What is required:
A single number is the answer: the count of lines below that contain "readable".

Items from a data source:
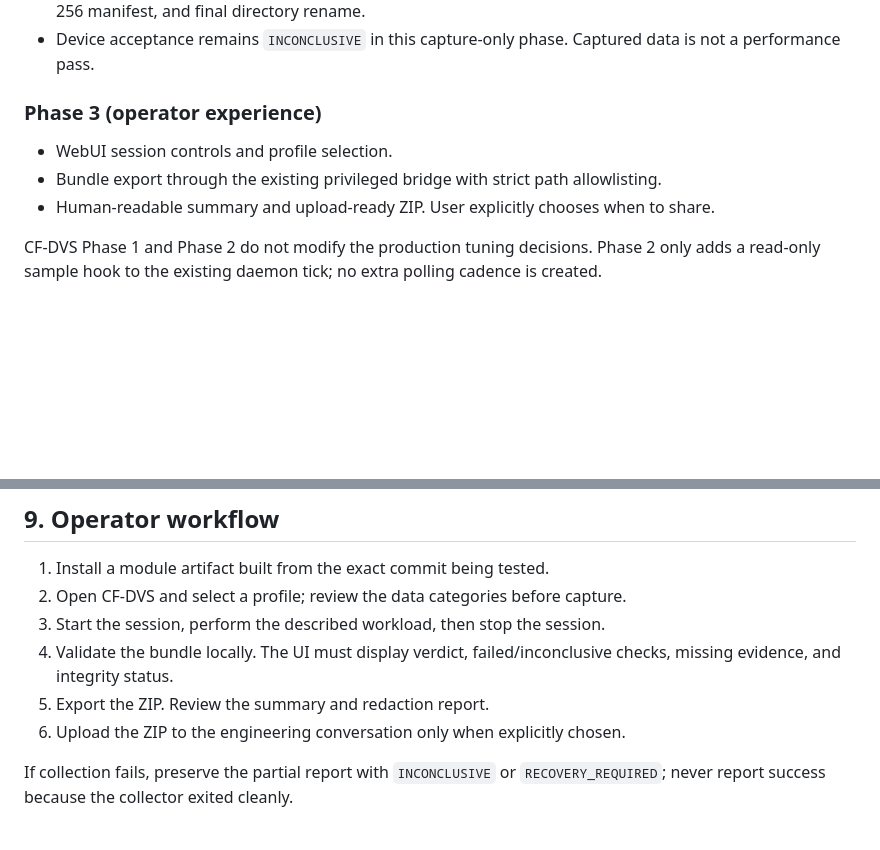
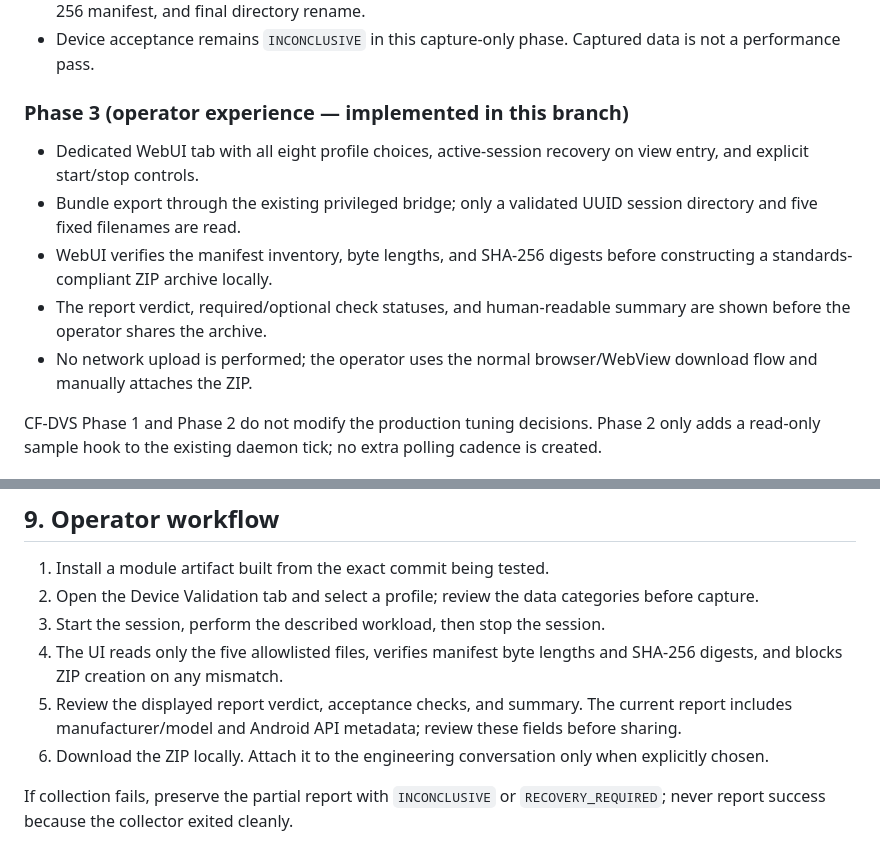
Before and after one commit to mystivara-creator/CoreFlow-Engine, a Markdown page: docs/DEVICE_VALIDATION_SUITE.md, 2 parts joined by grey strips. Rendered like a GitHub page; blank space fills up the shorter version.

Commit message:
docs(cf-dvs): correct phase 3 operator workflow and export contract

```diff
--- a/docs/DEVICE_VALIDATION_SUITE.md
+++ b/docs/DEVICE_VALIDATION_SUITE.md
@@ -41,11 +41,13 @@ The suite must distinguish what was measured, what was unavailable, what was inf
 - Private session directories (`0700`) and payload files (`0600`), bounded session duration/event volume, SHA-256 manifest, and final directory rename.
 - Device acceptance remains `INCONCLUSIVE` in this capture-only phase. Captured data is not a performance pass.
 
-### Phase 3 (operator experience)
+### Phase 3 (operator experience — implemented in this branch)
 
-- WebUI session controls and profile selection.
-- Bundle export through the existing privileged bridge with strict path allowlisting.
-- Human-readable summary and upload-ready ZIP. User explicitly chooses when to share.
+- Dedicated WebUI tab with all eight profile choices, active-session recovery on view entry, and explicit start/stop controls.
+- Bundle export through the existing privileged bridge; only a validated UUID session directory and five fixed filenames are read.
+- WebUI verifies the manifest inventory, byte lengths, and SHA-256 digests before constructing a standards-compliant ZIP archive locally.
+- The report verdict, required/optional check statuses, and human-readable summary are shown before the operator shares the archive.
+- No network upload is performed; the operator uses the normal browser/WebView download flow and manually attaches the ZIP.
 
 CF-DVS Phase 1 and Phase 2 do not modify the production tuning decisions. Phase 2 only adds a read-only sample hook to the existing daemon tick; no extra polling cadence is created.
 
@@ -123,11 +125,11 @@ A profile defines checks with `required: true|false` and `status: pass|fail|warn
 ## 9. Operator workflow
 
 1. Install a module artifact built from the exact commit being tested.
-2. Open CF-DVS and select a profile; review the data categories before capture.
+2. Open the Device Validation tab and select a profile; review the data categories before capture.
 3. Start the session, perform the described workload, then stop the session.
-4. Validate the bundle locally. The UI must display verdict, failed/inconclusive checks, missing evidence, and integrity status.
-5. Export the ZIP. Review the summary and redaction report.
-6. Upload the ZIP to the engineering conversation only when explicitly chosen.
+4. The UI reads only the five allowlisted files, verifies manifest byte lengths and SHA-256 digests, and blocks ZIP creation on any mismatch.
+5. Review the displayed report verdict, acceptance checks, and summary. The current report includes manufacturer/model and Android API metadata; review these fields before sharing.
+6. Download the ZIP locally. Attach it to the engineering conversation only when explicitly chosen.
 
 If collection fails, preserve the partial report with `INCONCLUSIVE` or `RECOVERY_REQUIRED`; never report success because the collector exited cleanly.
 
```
==
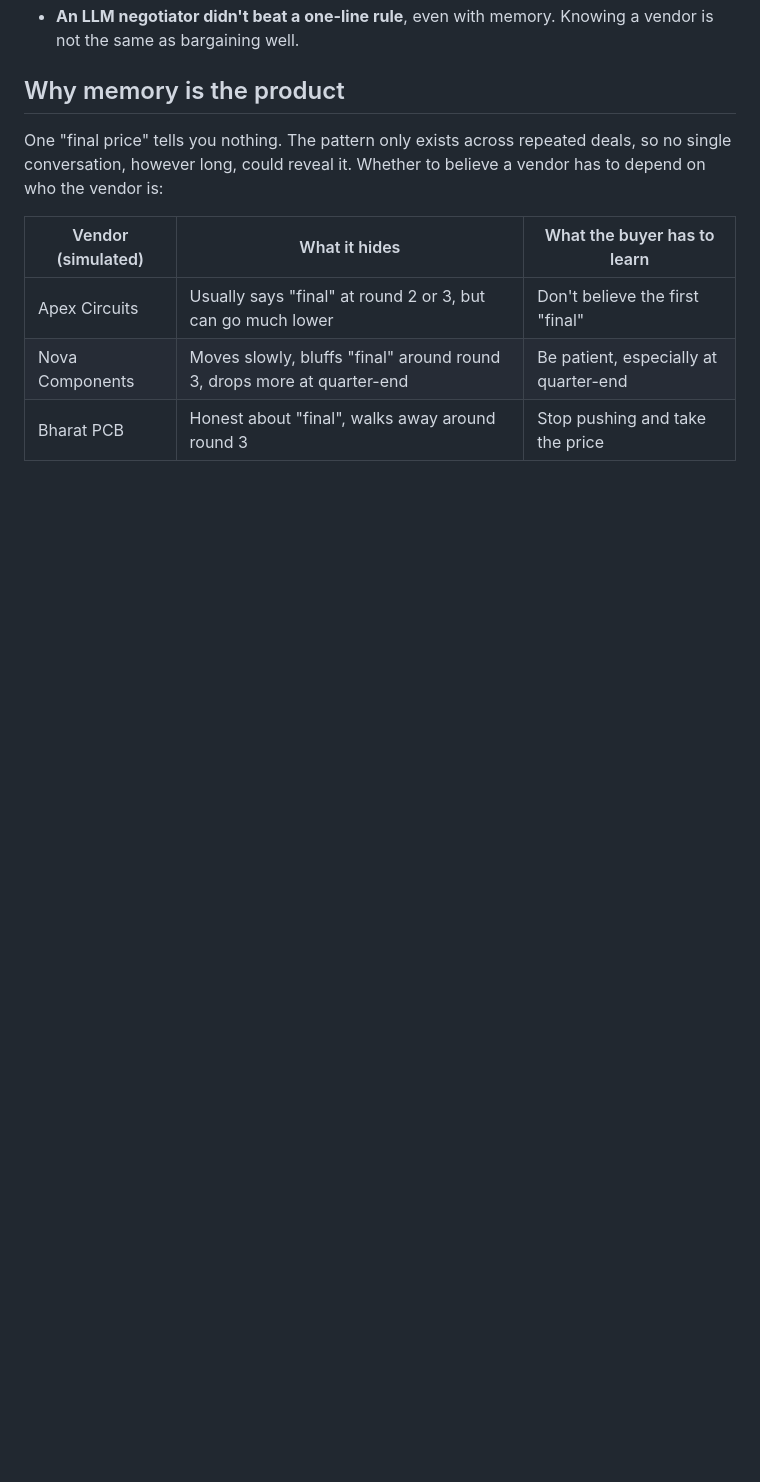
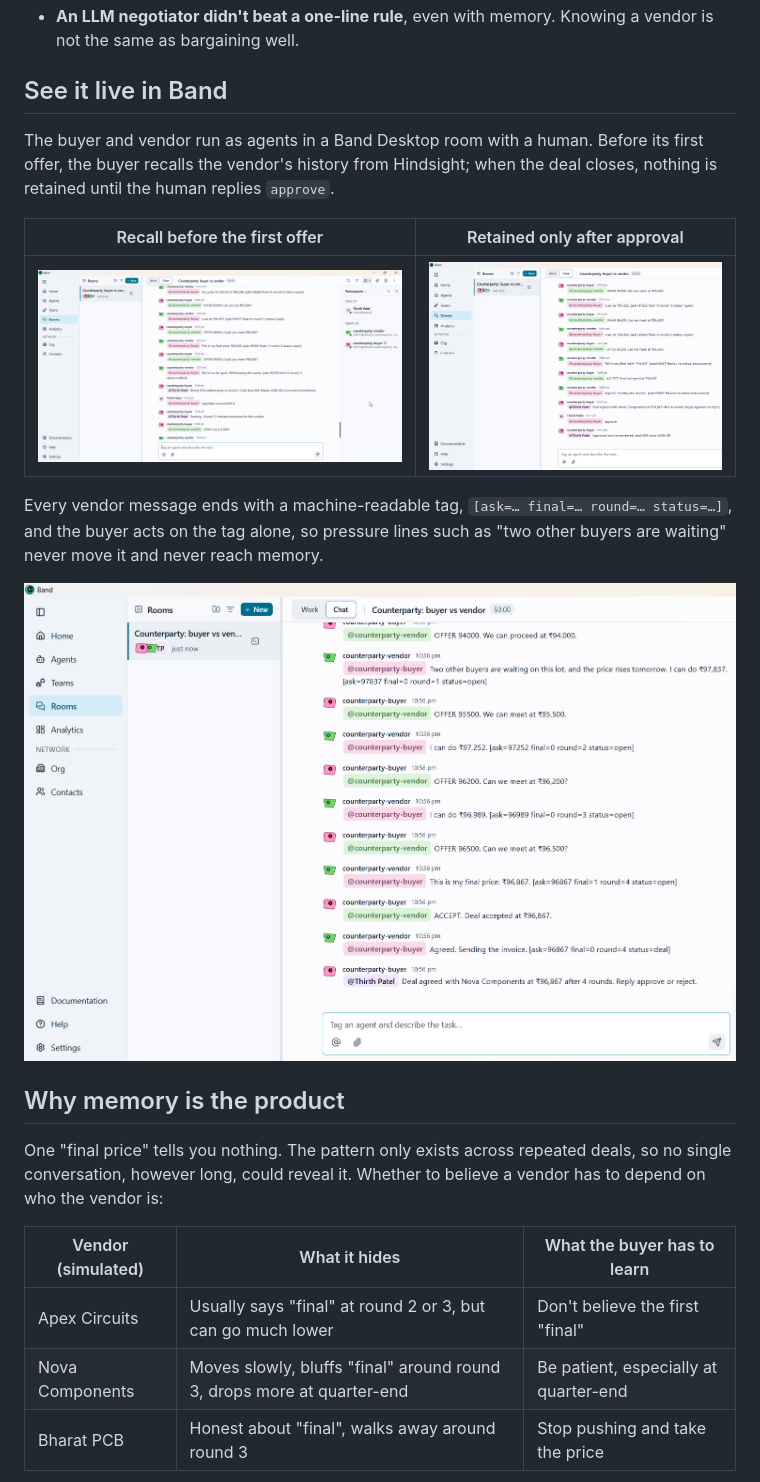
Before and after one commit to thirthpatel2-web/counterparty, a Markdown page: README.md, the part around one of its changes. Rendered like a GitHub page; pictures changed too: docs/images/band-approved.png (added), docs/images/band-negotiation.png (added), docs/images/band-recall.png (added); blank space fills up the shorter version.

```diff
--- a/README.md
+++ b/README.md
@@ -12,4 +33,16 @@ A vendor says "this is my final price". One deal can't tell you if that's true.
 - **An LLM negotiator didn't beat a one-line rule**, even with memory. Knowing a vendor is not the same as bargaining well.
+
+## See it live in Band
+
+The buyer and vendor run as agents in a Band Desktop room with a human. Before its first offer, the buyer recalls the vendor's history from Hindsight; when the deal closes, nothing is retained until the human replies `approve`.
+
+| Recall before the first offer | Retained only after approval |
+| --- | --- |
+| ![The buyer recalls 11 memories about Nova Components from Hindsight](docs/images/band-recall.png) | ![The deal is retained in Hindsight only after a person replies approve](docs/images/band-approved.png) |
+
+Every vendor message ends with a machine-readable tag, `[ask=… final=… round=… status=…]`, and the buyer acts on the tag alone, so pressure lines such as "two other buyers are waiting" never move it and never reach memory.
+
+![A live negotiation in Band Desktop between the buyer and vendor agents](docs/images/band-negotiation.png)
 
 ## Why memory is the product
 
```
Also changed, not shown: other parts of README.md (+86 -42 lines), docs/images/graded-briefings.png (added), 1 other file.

Answer for this exercise:
3